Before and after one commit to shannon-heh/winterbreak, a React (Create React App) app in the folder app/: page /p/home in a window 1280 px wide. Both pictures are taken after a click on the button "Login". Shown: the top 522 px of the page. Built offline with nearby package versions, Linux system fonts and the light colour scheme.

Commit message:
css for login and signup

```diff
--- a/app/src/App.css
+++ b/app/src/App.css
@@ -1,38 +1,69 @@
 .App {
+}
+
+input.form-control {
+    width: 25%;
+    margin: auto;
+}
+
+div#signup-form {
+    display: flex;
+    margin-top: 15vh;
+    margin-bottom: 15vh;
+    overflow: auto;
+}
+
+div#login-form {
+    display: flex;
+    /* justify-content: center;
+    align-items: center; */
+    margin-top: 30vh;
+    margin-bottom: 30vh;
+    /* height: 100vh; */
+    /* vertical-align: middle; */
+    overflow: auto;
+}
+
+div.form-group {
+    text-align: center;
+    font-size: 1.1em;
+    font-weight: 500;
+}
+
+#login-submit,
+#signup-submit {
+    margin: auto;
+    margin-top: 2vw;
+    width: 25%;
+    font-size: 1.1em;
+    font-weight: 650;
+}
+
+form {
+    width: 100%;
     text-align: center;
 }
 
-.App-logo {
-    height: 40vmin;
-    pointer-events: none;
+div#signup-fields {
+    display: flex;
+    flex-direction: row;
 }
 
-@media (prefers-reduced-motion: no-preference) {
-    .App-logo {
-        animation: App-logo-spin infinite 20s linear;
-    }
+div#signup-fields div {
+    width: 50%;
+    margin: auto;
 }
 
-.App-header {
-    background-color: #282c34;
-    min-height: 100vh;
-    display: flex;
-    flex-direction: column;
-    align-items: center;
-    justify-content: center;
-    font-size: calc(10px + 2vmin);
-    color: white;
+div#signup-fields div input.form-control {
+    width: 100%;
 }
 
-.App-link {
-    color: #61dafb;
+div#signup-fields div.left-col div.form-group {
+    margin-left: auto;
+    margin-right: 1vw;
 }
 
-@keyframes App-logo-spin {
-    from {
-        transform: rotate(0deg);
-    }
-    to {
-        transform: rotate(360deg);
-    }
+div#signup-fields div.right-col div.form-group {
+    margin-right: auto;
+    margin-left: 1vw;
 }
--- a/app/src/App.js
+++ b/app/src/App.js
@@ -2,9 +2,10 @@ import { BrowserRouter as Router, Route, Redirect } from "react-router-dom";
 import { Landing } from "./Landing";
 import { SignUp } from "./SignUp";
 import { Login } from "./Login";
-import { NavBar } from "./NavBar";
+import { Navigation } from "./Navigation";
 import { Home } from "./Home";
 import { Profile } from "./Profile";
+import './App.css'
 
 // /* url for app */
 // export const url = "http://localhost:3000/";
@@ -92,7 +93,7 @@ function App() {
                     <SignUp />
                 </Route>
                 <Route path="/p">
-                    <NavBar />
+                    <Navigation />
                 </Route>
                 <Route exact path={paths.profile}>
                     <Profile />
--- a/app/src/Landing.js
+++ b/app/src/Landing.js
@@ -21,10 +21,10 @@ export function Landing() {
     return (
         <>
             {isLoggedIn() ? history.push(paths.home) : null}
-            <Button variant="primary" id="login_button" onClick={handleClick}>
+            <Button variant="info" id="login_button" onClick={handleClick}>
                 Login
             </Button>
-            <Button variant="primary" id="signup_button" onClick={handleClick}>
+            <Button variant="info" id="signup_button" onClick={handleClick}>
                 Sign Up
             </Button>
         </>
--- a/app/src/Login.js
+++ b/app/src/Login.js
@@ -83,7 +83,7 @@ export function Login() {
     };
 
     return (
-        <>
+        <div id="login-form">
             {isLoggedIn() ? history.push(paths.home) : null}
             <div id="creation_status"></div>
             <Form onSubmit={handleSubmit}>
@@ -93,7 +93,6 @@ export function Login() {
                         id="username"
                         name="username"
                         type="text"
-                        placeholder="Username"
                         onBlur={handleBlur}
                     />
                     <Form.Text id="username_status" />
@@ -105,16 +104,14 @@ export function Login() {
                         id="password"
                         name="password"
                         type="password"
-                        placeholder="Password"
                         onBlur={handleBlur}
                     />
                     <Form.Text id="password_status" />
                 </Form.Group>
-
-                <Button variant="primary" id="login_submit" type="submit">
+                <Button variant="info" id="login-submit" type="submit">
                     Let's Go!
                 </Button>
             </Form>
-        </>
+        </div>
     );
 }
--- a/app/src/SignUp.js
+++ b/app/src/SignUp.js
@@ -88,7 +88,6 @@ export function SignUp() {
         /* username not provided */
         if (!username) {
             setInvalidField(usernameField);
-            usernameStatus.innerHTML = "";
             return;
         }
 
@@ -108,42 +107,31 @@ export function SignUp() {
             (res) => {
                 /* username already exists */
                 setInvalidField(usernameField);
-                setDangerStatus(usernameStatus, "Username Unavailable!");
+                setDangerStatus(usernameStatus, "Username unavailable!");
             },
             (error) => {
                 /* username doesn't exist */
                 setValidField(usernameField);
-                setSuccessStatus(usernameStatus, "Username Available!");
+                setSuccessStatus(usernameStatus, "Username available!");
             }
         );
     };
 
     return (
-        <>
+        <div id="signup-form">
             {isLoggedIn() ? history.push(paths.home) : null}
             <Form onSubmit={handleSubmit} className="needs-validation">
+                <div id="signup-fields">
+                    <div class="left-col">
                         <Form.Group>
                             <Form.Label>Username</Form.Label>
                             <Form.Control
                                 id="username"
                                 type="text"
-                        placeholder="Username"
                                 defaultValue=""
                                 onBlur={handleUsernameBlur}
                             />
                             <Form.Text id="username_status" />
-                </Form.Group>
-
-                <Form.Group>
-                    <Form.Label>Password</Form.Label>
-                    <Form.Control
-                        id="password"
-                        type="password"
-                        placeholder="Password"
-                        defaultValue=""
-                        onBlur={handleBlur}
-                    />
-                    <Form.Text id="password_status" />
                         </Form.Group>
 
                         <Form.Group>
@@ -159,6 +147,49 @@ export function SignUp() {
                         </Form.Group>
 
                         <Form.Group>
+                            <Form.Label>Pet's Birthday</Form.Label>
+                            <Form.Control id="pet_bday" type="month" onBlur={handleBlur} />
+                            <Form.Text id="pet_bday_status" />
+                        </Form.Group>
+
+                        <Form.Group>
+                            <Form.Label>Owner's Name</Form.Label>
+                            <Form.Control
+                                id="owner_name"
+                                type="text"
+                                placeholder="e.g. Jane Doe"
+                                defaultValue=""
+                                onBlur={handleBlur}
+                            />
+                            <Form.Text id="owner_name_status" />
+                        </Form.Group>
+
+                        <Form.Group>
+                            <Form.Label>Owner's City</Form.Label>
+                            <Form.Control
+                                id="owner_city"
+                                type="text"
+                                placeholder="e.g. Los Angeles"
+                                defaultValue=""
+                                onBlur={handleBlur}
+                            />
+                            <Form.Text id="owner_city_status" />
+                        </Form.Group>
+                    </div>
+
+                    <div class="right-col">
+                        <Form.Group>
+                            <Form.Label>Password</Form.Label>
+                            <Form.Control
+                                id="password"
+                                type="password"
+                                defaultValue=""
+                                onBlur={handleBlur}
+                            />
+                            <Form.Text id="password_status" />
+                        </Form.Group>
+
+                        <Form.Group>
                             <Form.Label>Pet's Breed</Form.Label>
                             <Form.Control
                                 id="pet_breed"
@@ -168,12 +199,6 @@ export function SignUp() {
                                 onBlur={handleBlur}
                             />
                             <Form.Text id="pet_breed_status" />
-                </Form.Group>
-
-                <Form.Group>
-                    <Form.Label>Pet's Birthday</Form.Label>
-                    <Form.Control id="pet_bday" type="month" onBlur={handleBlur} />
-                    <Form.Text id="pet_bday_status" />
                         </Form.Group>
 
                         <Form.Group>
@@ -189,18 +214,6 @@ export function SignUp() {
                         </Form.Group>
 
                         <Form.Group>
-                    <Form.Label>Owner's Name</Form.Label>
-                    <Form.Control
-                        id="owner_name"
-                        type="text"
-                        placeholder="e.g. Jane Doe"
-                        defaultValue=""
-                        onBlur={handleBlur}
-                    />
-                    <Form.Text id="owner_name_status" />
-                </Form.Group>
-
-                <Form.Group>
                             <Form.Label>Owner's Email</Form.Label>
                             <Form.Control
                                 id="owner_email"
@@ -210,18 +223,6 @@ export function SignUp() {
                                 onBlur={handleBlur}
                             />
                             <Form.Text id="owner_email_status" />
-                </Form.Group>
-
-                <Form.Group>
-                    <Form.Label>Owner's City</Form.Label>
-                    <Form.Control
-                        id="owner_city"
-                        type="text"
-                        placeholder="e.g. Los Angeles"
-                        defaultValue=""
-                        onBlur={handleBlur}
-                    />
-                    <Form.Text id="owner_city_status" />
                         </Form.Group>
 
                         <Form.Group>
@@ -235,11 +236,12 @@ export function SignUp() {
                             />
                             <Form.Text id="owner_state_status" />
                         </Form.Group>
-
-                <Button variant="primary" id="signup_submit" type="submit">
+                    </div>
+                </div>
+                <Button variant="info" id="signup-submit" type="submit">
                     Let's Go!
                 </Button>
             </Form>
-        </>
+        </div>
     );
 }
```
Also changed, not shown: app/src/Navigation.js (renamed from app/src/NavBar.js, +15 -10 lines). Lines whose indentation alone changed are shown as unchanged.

◇ ◇ ◇ ◇ ◇ ◇ ◇

## [Action item]
Whenever a line of the data includes the word "Birthday", show that line in full.

## [Result]
+                            <Form.Label>Pet's Birthday</Form.Label>
-                    <Form.Label>Pet's Birthday</Form.Label>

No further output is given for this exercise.